When there’s a severe shortage of PSW, the last thing we need is fuel costs adding to the problem.
A rise in gas prices also affects those that use both public transit and taxis, and Uber. All of those services will also raise their prices in order to cover their costs. In turn, this will also lead to less money for those needing transportation to get to work.
So, even though some PWD don’t drive, we’re still affected by it, just like everyone else.
This also goes along with my crazy theory that people with disabilities are, in fact, people too.
In other news…
The Paralympic Games are underway in Beijing. As of right now, Canada has three medals.
One gold, one silver, and one bronze.
Ongoing coverage of the 2022 Paralympic Games can be found online through CBC, Sportsnet, and AMI.
For a complete schedule, go to: https://paralympic.ca/beijing-2022-broadcast-schedule
I haven’t checked it out yet.
Among my favourites include hockey and skiing events.
Good luck to all of our Paralympians in their events. Also, have fun, and be safe.
Last week, there was much discussion regarding local businesses in Centretown that were forced to shut down during the occupation. To assist small businesses that were affected, the Ontario government is providing up to $11.5 million.
Several business owners spoke out following the announcement, saying that the money wasn’t enough to cover their losses.
Now, I don’t own a business, and my math skills never seem to add up.
However, as a person with a disability, who has lived in Centretown for almost thirty years, I have a possible solution.
Make your store wheelchair accessible.

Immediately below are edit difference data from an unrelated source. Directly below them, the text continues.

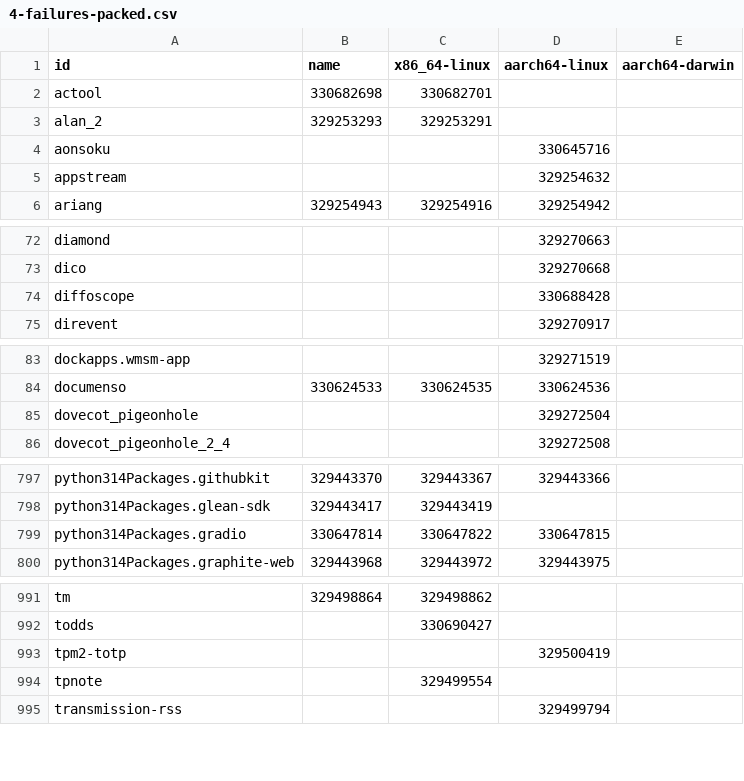
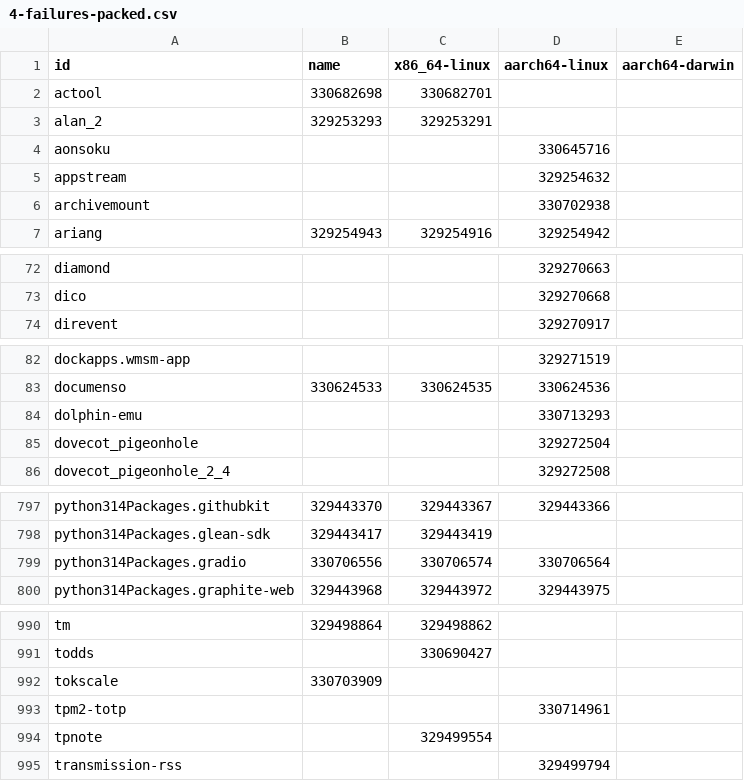
Before and after one commit to dtomvan/nixpkgs-failure-notify, a CSV file: results/trunk/4-failures-packed.csv, drawn as a sheet; only a part is shown, gaps mark what is left out; the diff covers the shown part only.

```diff
--- a/results/trunk/4-failures-packed.csv
+++ b/results/trunk/4-failures-packed.csv
@@ -5,2 +5,3 @@ aonsoku,,,330645716
 appstream,,,329254632
+archivemount,,,330702938
 ariang,329254943,329254916,329254942
@@ -73,3 +73,2 @@ diamond,,,329270663
 dico,,,329270668
-diffoscope,,,330688428
 direvent,,,329270917
@@ -84,2 +83,3 @@ dockapps.wmsm-app,,,329271519
 documenso,330624533,330624535,330624536
+dolphin-emu,,,330713293
 dovecot_pigeonhole,,,329272504
@@ -798,3 +798,3 @@ python314Packages.githubkit,329443370,329443367,329443366
 python314Packages.glean-sdk,329443417,329443419,
-python314Packages.gradio,330647814,330647822,330647815
+python314Packages.gradio,330706556,330706574,330706564
 python314Packages.graphite-web,329443968,329443972,329443975
@@ -992,3 +991,4 @@ tm,329498864,329498862,
 todds,,330690427,
-tpm2-totp,,,329500419
+tokscale,330703909,,
+tpm2-totp,,,330714961
 tpnote,,329499554,
```
Also changed, not shown: 5 added rows, 9 removed rows and 22 edited cells elsewhere in this file, 2 other files.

If a business isn’t wheelchair accessible, they’re not allowing certain customers in. Because of that, they’re missing out on money.
There are far too many businesses in Centretown that aren’t wheelchair accessible. I’m talking about bars & restaurants, coffee shops, clothing stores, small bookstores, etc. etc.
Just take a walk down Elgin, Sussex, or in the ByWard Market.
In some cases, it’s almost impossible to make their business wheelchair accessible due to the building’s age. That’s not always the case, though.
Many local businesses refuse to use portable ramps, such as the ones provided for FREE from StopGap. A small portable ramp will allow more customers into your stores.
More customers = more money
And that’s math that even I can understand.